■ Task brief ■
For each line in the data that includes "never", make a copy.

Change listing data
———

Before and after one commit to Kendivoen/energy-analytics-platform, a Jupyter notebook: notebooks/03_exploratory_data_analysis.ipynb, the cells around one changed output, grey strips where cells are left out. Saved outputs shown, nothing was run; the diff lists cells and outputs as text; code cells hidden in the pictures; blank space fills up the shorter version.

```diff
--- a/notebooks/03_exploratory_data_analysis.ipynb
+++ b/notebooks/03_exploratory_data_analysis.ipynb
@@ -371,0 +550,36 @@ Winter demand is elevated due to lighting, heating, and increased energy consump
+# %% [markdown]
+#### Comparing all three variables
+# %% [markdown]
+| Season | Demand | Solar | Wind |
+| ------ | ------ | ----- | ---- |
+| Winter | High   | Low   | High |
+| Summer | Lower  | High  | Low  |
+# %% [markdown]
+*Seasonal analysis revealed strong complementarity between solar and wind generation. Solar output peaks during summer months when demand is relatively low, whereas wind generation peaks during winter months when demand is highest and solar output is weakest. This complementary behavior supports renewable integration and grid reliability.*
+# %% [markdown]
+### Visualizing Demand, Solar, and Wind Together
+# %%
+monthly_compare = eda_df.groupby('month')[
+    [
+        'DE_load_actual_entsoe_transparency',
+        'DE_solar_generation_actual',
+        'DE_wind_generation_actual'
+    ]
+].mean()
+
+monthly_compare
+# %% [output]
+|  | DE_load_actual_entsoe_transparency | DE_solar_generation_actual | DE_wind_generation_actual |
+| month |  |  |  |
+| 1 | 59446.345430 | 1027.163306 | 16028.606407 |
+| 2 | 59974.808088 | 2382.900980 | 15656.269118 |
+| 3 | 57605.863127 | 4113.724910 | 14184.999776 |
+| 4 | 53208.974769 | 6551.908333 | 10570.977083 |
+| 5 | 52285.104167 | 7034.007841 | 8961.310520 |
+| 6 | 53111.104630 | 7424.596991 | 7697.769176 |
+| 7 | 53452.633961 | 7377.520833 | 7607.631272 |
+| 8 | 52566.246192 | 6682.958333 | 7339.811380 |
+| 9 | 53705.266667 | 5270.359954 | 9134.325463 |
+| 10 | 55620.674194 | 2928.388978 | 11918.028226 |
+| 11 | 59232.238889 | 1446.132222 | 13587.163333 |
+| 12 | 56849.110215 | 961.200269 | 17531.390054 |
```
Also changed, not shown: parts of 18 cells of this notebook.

———

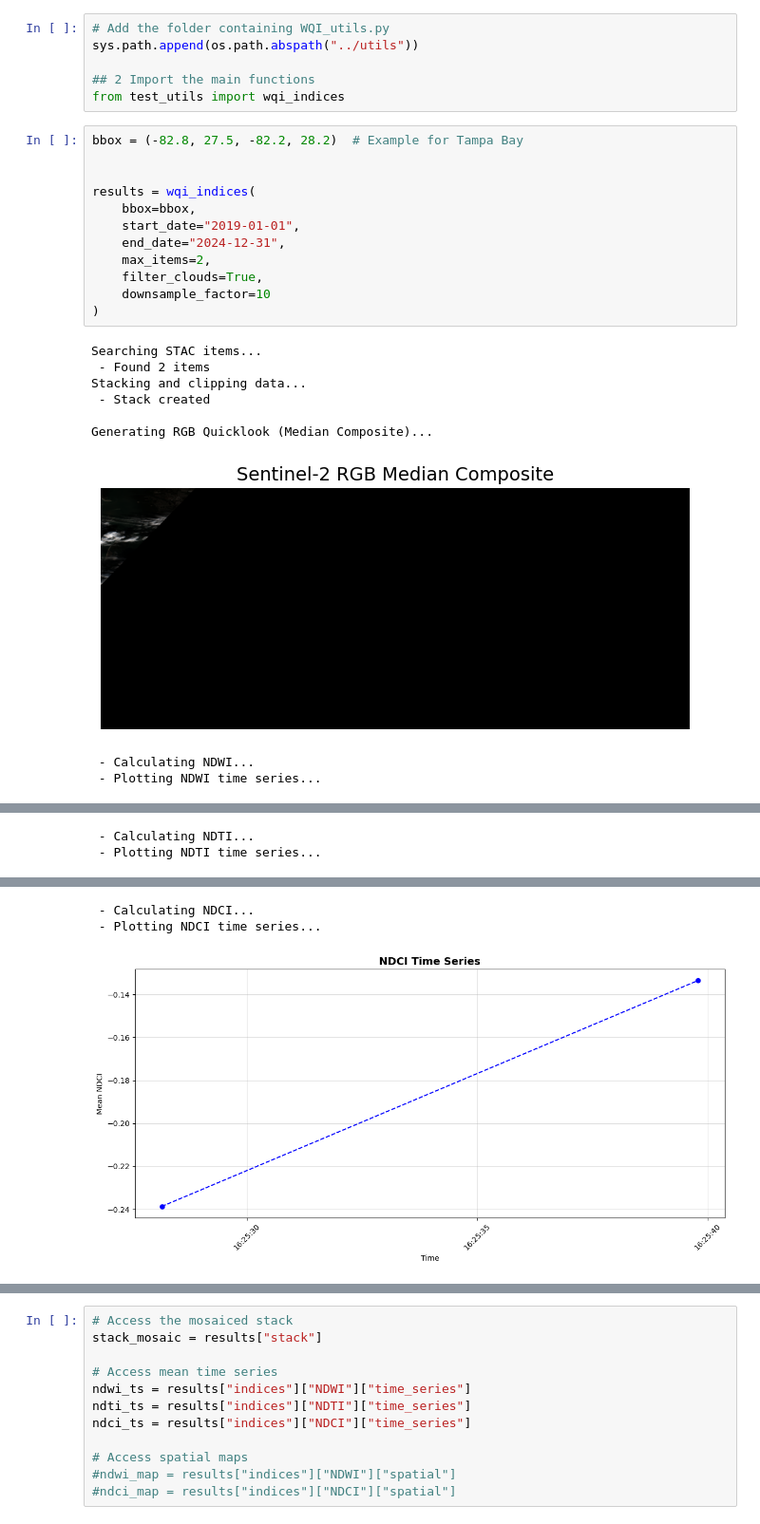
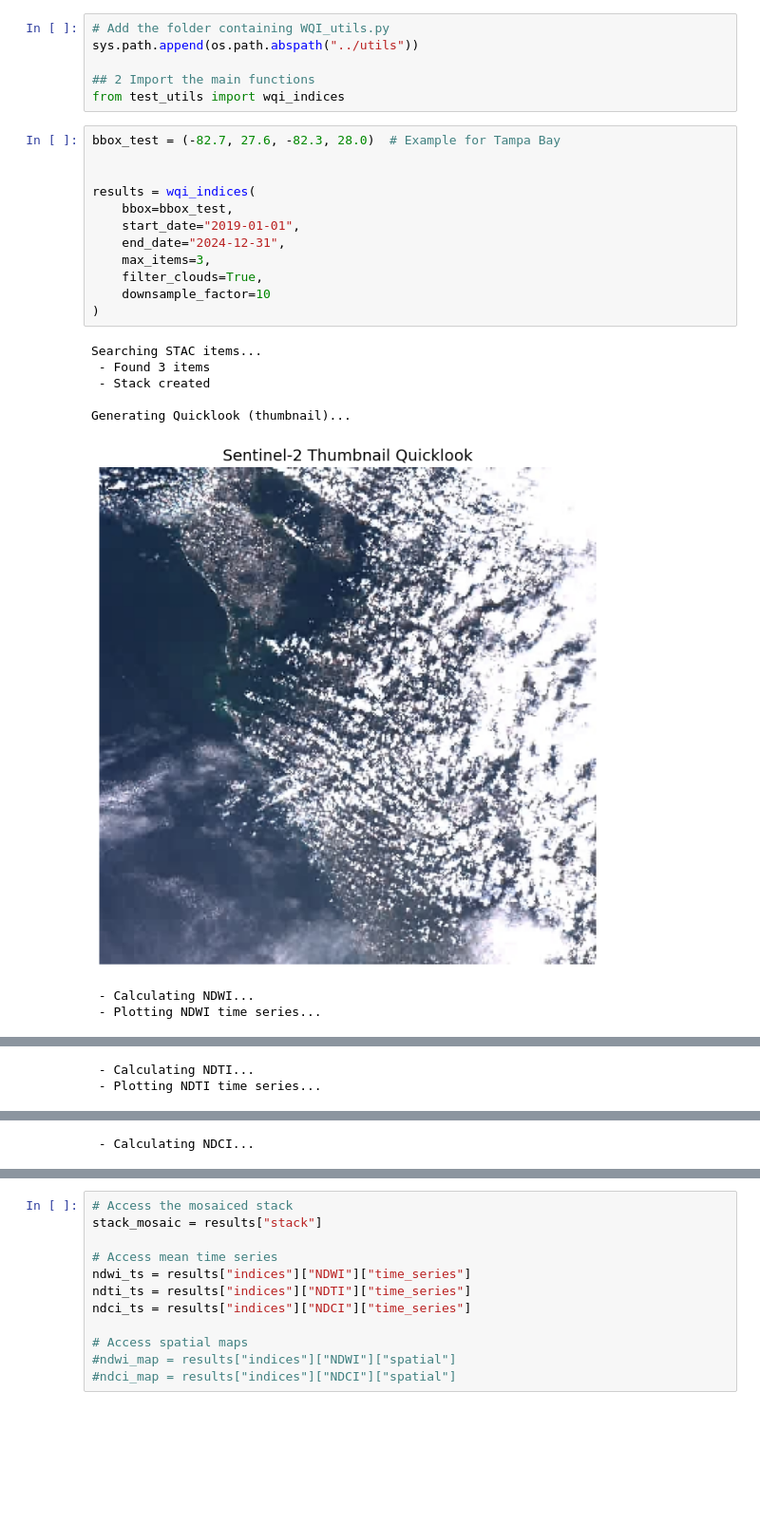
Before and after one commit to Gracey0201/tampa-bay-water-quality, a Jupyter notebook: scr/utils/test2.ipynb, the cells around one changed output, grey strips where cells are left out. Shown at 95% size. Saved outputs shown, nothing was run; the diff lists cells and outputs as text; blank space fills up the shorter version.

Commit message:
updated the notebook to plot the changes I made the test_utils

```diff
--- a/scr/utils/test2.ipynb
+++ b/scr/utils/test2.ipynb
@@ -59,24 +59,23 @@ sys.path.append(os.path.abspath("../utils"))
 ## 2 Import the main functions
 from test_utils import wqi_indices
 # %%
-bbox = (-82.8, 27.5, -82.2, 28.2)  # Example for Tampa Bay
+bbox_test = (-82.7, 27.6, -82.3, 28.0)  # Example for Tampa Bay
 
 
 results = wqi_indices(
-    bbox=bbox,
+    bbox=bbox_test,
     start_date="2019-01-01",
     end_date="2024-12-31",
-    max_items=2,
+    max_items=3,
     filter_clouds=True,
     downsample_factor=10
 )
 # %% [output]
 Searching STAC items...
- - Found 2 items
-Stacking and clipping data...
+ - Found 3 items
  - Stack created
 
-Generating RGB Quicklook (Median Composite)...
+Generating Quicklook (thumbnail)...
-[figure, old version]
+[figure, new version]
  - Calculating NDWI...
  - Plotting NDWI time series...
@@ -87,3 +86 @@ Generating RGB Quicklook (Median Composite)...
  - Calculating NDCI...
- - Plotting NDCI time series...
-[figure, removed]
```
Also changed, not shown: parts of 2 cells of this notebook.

———

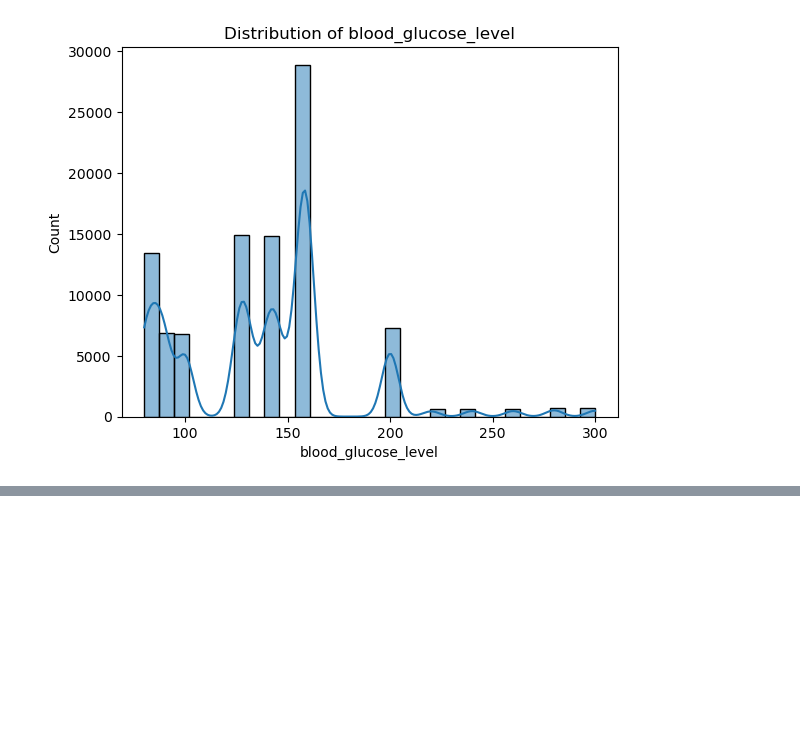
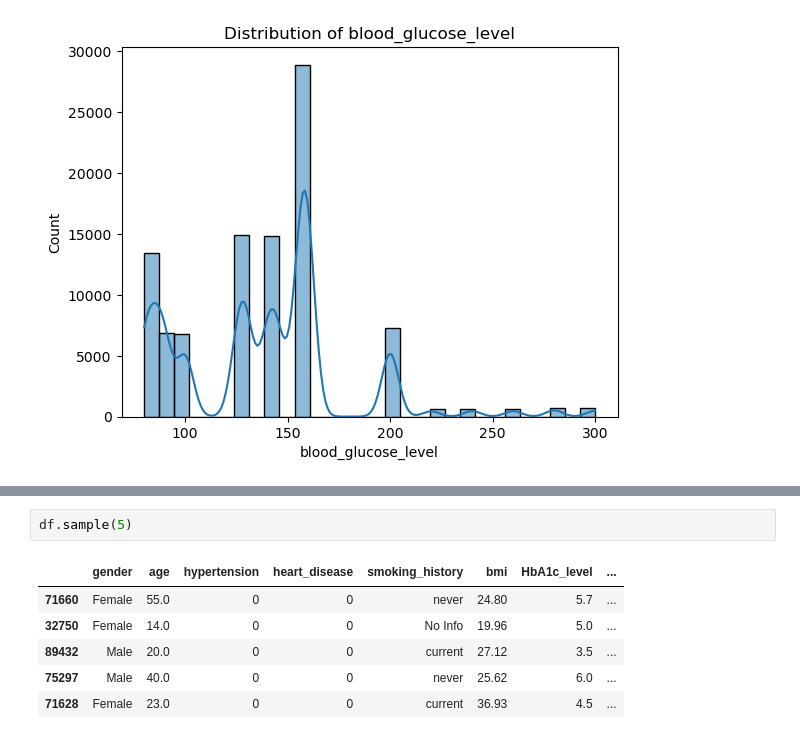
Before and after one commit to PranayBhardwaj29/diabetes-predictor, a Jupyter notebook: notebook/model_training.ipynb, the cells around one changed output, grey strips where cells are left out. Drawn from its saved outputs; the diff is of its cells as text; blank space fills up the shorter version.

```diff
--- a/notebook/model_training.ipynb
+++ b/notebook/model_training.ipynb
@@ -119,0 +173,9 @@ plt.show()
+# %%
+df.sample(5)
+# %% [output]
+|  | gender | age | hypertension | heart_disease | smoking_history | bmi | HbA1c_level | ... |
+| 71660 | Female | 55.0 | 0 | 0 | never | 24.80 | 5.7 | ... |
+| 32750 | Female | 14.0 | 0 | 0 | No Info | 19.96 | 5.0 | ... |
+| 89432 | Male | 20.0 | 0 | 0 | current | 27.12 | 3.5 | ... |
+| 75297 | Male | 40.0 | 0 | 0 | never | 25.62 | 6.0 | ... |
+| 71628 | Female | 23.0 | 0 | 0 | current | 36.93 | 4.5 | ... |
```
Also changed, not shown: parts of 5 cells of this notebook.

———

■ Exercise answer ■
+| 71660 | Female | 55.0 | 0 | 0 | never | 24.80 | 5.7 | ... |
+| 75297 | Male | 40.0 | 0 | 0 | never | 25.62 | 6.0 | ... |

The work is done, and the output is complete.